- **ACTIVITY**
Return all the entries below exactly as they were given.

[Stored records]

* * * * * * *

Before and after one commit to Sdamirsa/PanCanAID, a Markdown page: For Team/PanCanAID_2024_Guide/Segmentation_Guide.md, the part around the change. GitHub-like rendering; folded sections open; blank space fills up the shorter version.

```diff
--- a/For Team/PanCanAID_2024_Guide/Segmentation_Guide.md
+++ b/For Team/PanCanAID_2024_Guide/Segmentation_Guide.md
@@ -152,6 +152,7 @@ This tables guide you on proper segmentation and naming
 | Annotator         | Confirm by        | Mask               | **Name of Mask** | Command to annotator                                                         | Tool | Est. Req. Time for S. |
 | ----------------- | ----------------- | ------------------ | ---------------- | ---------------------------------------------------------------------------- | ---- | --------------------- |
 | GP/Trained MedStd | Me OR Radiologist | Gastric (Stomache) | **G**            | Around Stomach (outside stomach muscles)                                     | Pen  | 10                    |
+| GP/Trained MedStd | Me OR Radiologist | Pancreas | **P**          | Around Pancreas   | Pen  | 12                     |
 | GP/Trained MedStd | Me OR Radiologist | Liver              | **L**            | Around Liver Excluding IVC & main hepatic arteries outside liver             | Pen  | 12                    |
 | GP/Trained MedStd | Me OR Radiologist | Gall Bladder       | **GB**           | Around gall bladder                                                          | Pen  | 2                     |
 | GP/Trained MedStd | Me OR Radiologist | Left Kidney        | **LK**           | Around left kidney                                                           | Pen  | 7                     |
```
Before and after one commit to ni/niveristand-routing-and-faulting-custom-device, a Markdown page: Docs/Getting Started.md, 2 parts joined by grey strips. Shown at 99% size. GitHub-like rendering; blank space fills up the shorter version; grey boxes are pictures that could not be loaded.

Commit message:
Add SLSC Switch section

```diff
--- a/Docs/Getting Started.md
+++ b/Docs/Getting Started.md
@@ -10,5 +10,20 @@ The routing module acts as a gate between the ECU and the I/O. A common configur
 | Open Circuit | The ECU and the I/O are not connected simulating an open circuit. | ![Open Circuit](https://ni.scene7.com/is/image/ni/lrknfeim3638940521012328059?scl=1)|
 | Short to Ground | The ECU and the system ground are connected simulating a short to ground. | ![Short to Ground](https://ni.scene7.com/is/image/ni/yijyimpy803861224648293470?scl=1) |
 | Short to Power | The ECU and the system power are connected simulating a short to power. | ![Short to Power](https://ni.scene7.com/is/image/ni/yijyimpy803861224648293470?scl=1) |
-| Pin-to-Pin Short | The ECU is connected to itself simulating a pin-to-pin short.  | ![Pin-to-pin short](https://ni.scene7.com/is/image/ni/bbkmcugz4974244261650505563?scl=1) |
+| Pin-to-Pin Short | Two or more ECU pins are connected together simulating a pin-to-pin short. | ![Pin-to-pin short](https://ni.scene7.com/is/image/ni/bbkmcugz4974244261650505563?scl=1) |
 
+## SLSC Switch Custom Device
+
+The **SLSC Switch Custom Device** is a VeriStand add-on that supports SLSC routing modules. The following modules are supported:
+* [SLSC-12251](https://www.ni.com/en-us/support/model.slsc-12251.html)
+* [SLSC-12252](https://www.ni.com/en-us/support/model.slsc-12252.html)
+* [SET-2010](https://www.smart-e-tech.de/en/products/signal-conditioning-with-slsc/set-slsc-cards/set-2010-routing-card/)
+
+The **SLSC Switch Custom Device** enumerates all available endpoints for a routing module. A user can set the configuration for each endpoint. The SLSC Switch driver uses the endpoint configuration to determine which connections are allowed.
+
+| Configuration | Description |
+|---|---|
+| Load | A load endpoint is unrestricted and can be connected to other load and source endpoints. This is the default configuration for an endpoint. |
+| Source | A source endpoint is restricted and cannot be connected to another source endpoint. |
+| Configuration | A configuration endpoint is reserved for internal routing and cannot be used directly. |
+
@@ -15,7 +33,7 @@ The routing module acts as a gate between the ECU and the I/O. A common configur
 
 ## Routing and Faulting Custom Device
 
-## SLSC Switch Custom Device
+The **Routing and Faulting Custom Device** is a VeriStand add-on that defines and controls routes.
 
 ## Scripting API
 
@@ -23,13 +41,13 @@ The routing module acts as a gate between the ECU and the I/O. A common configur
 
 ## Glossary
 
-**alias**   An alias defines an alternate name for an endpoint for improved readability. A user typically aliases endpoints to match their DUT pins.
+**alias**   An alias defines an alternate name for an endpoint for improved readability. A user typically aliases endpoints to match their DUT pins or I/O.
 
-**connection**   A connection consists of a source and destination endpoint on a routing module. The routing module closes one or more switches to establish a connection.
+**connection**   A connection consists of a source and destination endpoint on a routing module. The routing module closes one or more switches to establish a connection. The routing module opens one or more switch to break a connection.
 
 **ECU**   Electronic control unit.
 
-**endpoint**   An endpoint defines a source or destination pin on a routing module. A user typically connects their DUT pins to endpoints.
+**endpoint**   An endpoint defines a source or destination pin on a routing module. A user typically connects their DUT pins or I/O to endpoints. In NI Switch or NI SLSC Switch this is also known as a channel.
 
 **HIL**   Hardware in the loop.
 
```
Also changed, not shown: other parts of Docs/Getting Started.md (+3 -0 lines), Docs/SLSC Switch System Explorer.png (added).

* * * * * * *

- **SOLUTION BELOW**
Before and after one commit to Sdamirsa/PanCanAID, a Markdown page: For Team/PanCanAID_2024_Guide/Segmentation_Guide.md, the part around the change. GitHub-like rendering; folded sections open; blank space fills up the shorter version.

```diff
--- a/For Team/PanCanAID_2024_Guide/Segmentation_Guide.md
+++ b/For Team/PanCanAID_2024_Guide/Segmentation_Guide.md
@@ -152,6 +152,7 @@ This tables guide you on proper segmentation and naming
 | Annotator         | Confirm by        | Mask               | **Name of Mask** | Command to annotator                                                         | Tool | Est. Req. Time for S. |
 | ----------------- | ----------------- | ------------------ | ---------------- | ---------------------------------------------------------------------------- | ---- | --------------------- |
 | GP/Trained MedStd | Me OR Radiologist | Gastric (Stomache) | **G**            | Around Stomach (outside stomach muscles)                                     | Pen  | 10                    |
+| GP/Trained MedStd | Me OR Radiologist | Pancreas | **P**          | Around Pancreas   | Pen  | 12                     |
 | GP/Trained MedStd | Me OR Radiologist | Liver              | **L**            | Around Liver Excluding IVC & main hepatic arteries outside liver             | Pen  | 12                    |
 | GP/Trained MedStd | Me OR Radiologist | Gall Bladder       | **GB**           | Around gall bladder                                                          | Pen  | 2                     |
 | GP/Trained MedStd | Me OR Radiologist | Left Kidney        | **LK**           | Around left kidney                                                           | Pen  | 7                     |
```
Before and after one commit to ni/niveristand-routing-and-faulting-custom-device, a Markdown page: Docs/Getting Started.md, 2 parts joined by grey strips. Shown at 99% size. GitHub-like rendering; blank space fills up the shorter version; grey boxes are pictures that could not be loaded.

Commit message:
Add SLSC Switch section

```diff
--- a/Docs/Getting Started.md
+++ b/Docs/Getting Started.md
@@ -10,5 +10,20 @@ The routing module acts as a gate between the ECU and the I/O. A common configur
 | Open Circuit | The ECU and the I/O are not connected simulating an open circuit. | ![Open Circuit](https://ni.scene7.com/is/image/ni/lrknfeim3638940521012328059?scl=1)|
 | Short to Ground | The ECU and the system ground are connected simulating a short to ground. | ![Short to Ground](https://ni.scene7.com/is/image/ni/yijyimpy803861224648293470?scl=1) |
 | Short to Power | The ECU and the system power are connected simulating a short to power. | ![Short to Power](https://ni.scene7.com/is/image/ni/yijyimpy803861224648293470?scl=1) |
-| Pin-to-Pin Short | The ECU is connected to itself simulating a pin-to-pin short.  | ![Pin-to-pin short](https://ni.scene7.com/is/image/ni/bbkmcugz4974244261650505563?scl=1) |
+| Pin-to-Pin Short | Two or more ECU pins are connected together simulating a pin-to-pin short. | ![Pin-to-pin short](https://ni.scene7.com/is/image/ni/bbkmcugz4974244261650505563?scl=1) |
 
+## SLSC Switch Custom Device
+
+The **SLSC Switch Custom Device** is a VeriStand add-on that supports SLSC routing modules. The following modules are supported:
+* [SLSC-12251](https://www.ni.com/en-us/support/model.slsc-12251.html)
+* [SLSC-12252](https://www.ni.com/en-us/support/model.slsc-12252.html)
+* [SET-2010](https://www.smart-e-tech.de/en/products/signal-conditioning-with-slsc/set-slsc-cards/set-2010-routing-card/)
+
+The **SLSC Switch Custom Device** enumerates all available endpoints for a routing module. A user can set the configuration for each endpoint. The SLSC Switch driver uses the endpoint configuration to determine which connections are allowed.
+
+| Configuration | Description |
+|---|---|
+| Load | A load endpoint is unrestricted and can be connected to other load and source endpoints. This is the default configuration for an endpoint. |
+| Source | A source endpoint is restricted and cannot be connected to another source endpoint. |
+| Configuration | A configuration endpoint is reserved for internal routing and cannot be used directly. |
+
@@ -15,7 +33,7 @@ The routing module acts as a gate between the ECU and the I/O. A common configur
 
 ## Routing and Faulting Custom Device
 
-## SLSC Switch Custom Device
+The **Routing and Faulting Custom Device** is a VeriStand add-on that defines and controls routes.
 
 ## Scripting API
 
@@ -23,13 +41,13 @@ The routing module acts as a gate between the ECU and the I/O. A common configur
 
 ## Glossary
 
-**alias**   An alias defines an alternate name for an endpoint for improved readability. A user typically aliases endpoints to match their DUT pins.
+**alias**   An alias defines an alternate name for an endpoint for improved readability. A user typically aliases endpoints to match their DUT pins or I/O.
 
-**connection**   A connection consists of a source and destination endpoint on a routing module. The routing module closes one or more switches to establish a connection.
+**connection**   A connection consists of a source and destination endpoint on a routing module. The routing module closes one or more switches to establish a connection. The routing module opens one or more switch to break a connection.
 
 **ECU**   Electronic control unit.
 
-**endpoint**   An endpoint defines a source or destination pin on a routing module. A user typically connects their DUT pins to endpoints.
+**endpoint**   An endpoint defines a source or destination pin on a routing module. A user typically connects their DUT pins or I/O to endpoints. In NI Switch or NI SLSC Switch this is also known as a channel.
 
 **HIL**   Hardware in the loop.
 
```
Also changed, not shown: other parts of Docs/Getting Started.md (+3 -0 lines), Docs/SLSC Switch System Explorer.png (added).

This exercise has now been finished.